TASK INSTRUCTIONS: From the listing that follows, extract every line and set it down unaltered.

Segment Open

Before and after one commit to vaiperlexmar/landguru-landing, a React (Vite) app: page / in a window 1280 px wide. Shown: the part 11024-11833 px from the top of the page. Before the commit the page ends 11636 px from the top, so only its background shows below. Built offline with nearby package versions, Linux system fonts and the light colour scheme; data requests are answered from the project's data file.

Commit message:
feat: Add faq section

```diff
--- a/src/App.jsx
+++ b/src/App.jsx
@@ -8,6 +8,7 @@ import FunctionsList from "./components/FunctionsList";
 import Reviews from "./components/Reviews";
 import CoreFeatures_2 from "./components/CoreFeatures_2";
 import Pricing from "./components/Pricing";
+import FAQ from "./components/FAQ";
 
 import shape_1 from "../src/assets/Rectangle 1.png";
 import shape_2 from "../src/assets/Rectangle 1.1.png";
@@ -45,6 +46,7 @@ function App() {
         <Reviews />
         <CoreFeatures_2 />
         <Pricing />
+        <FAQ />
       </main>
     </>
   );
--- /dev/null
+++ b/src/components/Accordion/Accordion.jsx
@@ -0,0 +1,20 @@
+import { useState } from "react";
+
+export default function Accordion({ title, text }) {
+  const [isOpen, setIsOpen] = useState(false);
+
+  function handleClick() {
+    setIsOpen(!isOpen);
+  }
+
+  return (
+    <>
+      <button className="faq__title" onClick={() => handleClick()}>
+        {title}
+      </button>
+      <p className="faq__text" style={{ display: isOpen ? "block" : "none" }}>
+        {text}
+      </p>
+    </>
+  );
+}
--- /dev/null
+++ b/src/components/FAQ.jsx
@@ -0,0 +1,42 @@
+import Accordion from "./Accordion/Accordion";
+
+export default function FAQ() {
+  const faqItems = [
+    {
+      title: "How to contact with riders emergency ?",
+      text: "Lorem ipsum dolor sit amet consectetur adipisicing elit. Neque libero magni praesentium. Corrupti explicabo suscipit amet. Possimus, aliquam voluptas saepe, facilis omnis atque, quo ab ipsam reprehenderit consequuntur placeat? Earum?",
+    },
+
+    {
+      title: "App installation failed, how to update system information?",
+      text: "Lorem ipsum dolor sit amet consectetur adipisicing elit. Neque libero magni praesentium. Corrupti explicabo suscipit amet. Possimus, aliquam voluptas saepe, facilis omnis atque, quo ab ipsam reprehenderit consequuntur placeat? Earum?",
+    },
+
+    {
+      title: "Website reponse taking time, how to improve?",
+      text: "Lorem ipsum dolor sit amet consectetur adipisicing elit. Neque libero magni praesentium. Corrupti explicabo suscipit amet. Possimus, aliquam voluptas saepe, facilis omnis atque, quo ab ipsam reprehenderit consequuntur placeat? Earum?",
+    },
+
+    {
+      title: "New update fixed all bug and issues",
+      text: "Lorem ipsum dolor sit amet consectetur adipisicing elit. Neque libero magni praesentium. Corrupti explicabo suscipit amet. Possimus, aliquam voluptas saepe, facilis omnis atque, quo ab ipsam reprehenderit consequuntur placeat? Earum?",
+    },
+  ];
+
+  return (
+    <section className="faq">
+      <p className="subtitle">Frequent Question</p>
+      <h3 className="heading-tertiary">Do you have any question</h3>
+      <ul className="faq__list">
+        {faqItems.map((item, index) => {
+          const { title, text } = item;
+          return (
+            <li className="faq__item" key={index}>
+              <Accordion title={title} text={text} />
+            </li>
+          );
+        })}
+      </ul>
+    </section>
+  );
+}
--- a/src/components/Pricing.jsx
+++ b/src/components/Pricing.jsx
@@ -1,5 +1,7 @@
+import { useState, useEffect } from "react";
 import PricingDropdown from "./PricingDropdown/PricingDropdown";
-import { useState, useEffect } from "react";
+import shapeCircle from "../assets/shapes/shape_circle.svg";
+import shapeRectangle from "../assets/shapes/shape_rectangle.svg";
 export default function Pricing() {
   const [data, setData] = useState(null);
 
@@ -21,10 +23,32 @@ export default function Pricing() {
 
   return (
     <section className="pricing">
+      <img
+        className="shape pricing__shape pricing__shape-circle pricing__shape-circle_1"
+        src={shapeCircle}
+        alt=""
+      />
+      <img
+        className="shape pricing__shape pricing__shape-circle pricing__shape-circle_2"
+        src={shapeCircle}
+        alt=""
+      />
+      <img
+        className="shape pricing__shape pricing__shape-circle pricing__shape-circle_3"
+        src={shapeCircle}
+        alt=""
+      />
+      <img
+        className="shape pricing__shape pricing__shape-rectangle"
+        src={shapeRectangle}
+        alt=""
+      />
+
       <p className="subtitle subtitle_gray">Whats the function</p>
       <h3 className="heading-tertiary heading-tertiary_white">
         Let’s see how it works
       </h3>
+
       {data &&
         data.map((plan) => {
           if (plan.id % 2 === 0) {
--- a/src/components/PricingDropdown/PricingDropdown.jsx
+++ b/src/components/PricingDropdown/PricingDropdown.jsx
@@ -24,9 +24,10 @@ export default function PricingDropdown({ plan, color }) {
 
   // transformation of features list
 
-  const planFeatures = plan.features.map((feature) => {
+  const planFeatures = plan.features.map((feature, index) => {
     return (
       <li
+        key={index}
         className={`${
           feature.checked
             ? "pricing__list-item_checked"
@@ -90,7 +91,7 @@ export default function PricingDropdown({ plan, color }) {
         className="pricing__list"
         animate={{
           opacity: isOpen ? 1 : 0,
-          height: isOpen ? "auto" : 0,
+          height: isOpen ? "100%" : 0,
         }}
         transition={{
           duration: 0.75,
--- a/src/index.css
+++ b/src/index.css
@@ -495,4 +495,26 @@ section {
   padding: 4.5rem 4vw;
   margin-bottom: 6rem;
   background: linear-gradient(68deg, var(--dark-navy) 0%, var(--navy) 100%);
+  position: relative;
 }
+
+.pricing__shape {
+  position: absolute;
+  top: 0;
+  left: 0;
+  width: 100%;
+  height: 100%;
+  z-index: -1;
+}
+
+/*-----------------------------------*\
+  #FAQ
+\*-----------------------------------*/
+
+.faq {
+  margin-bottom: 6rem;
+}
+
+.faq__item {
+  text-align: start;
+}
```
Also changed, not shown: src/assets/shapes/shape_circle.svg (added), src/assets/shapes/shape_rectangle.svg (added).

Segment Closed

ANSWER:
Before and after one commit to vaiperlexmar/landguru-landing, a React (Vite) app: page / in a window 1280 px wide. Shown: the part 11024-11833 px from the top of the page. Before the commit the page ends 11636 px from the top, so only its background shows below. Built offline with nearby package versions, Linux system fonts and the light colour scheme; data requests are answered from the project's data file.

Commit message:
feat: Add faq section

```diff
--- a/src/App.jsx
+++ b/src/App.jsx
@@ -8,6 +8,7 @@ import FunctionsList from "./components/FunctionsList";
 import Reviews from "./components/Reviews";
 import CoreFeatures_2 from "./components/CoreFeatures_2";
 import Pricing from "./components/Pricing";
+import FAQ from "./components/FAQ";
 
 import shape_1 from "../src/assets/Rectangle 1.png";
 import shape_2 from "../src/assets/Rectangle 1.1.png";
@@ -45,6 +46,7 @@ function App() {
         <Reviews />
         <CoreFeatures_2 />
         <Pricing />
+        <FAQ />
       </main>
     </>
   );
--- /dev/null
+++ b/src/components/Accordion/Accordion.jsx
@@ -0,0 +1,20 @@
+import { useState } from "react";
+
+export default function Accordion({ title, text }) {
+  const [isOpen, setIsOpen] = useState(false);
+
+  function handleClick() {
+    setIsOpen(!isOpen);
+  }
+
+  return (
+    <>
+      <button className="faq__title" onClick={() => handleClick()}>
+        {title}
+      </button>
+      <p className="faq__text" style={{ display: isOpen ? "block" : "none" }}>
+        {text}
+      </p>
+    </>
+  );
+}
--- /dev/null
+++ b/src/components/FAQ.jsx
@@ -0,0 +1,42 @@
+import Accordion from "./Accordion/Accordion";
+
+export default function FAQ() {
+  const faqItems = [
+    {
+      title: "How to contact with riders emergency ?",
+      text: "Lorem ipsum dolor sit amet consectetur adipisicing elit. Neque libero magni praesentium. Corrupti explicabo suscipit amet. Possimus, aliquam voluptas saepe, facilis omnis atque, quo ab ipsam reprehenderit consequuntur placeat? Earum?",
+    },
+
+    {
+      title: "App installation failed, how to update system information?",
+      text: "Lorem ipsum dolor sit amet consectetur adipisicing elit. Neque libero magni praesentium. Corrupti explicabo suscipit amet. Possimus, aliquam voluptas saepe, facilis omnis atque, quo ab ipsam reprehenderit consequuntur placeat? Earum?",
+    },
+
+    {
+      title: "Website reponse taking time, how to improve?",
+      text: "Lorem ipsum dolor sit amet consectetur adipisicing elit. Neque libero magni praesentium. Corrupti explicabo suscipit amet. Possimus, aliquam voluptas saepe, facilis omnis atque, quo ab ipsam reprehenderit consequuntur placeat? Earum?",
+    },
+
+    {
+      title: "New update fixed all bug and issues",
+      text: "Lorem ipsum dolor sit amet consectetur adipisicing elit. Neque libero magni praesentium. Corrupti explicabo suscipit amet. Possimus, aliquam voluptas saepe, facilis omnis atque, quo ab ipsam reprehenderit consequuntur placeat? Earum?",
+    },
+  ];
+
+  return (
+    <section className="faq">
+      <p className="subtitle">Frequent Question</p>
+      <h3 className="heading-tertiary">Do you have any question</h3>
+      <ul className="faq__list">
+        {faqItems.map((item, index) => {
+          const { title, text } = item;
+          return (
+            <li className="faq__item" key={index}>
+              <Accordion title={title} text={text} />
+            </li>
+          );
+        })}
+      </ul>
+    </section>
+  );
+}
--- a/src/components/Pricing.jsx
+++ b/src/components/Pricing.jsx
@@ -1,5 +1,7 @@
+import { useState, useEffect } from "react";
 import PricingDropdown from "./PricingDropdown/PricingDropdown";
-import { useState, useEffect } from "react";
+import shapeCircle from "../assets/shapes/shape_circle.svg";
+import shapeRectangle from "../assets/shapes/shape_rectangle.svg";
 export default function Pricing() {
   const [data, setData] = useState(null);
 
@@ -21,10 +23,32 @@ export default function Pricing() {
 
   return (
     <section className="pricing">
+      <img
+        className="shape pricing__shape pricing__shape-circle pricing__shape-circle_1"
+        src={shapeCircle}
+        alt=""
+      />
+      <img
+        className="shape pricing__shape pricing__shape-circle pricing__shape-circle_2"
+        src={shapeCircle}
+        alt=""
+      />
+      <img
+        className="shape pricing__shape pricing__shape-circle pricing__shape-circle_3"
+        src={shapeCircle}
+        alt=""
+      />
+      <img
+        className="shape pricing__shape pricing__shape-rectangle"
+        src={shapeRectangle}
+        alt=""
+      />
+
       <p className="subtitle subtitle_gray">Whats the function</p>
       <h3 className="heading-tertiary heading-tertiary_white">
         Let’s see how it works
       </h3>
+
       {data &&
         data.map((plan) => {
           if (plan.id % 2 === 0) {
--- a/src/components/PricingDropdown/PricingDropdown.jsx
+++ b/src/components/PricingDropdown/PricingDropdown.jsx
@@ -24,9 +24,10 @@ export default function PricingDropdown({ plan, color }) {
 
   // transformation of features list
 
-  const planFeatures = plan.features.map((feature) => {
+  const planFeatures = plan.features.map((feature, index) => {
     return (
       <li
+        key={index}
         className={`${
           feature.checked
             ? "pricing__list-item_checked"
@@ -90,7 +91,7 @@ export default function PricingDropdown({ plan, color }) {
         className="pricing__list"
         animate={{
           opacity: isOpen ? 1 : 0,
-          height: isOpen ? "auto" : 0,
+          height: isOpen ? "100%" : 0,
         }}
         transition={{
           duration: 0.75,
--- a/src/index.css
+++ b/src/index.css
@@ -495,4 +495,26 @@ section {
   padding: 4.5rem 4vw;
   margin-bottom: 6rem;
   background: linear-gradient(68deg, var(--dark-navy) 0%, var(--navy) 100%);
+  position: relative;
 }
+
+.pricing__shape {
+  position: absolute;
+  top: 0;
+  left: 0;
+  width: 100%;
+  height: 100%;
+  z-index: -1;
+}
+
+/*-----------------------------------*\
+  #FAQ
+\*-----------------------------------*/
+
+.faq {
+  margin-bottom: 6rem;
+}
+
+.faq__item {
+  text-align: start;
+}
```
Also changed, not shown: src/assets/shapes/shape_circle.svg (added), src/assets/shapes/shape_rectangle.svg (added).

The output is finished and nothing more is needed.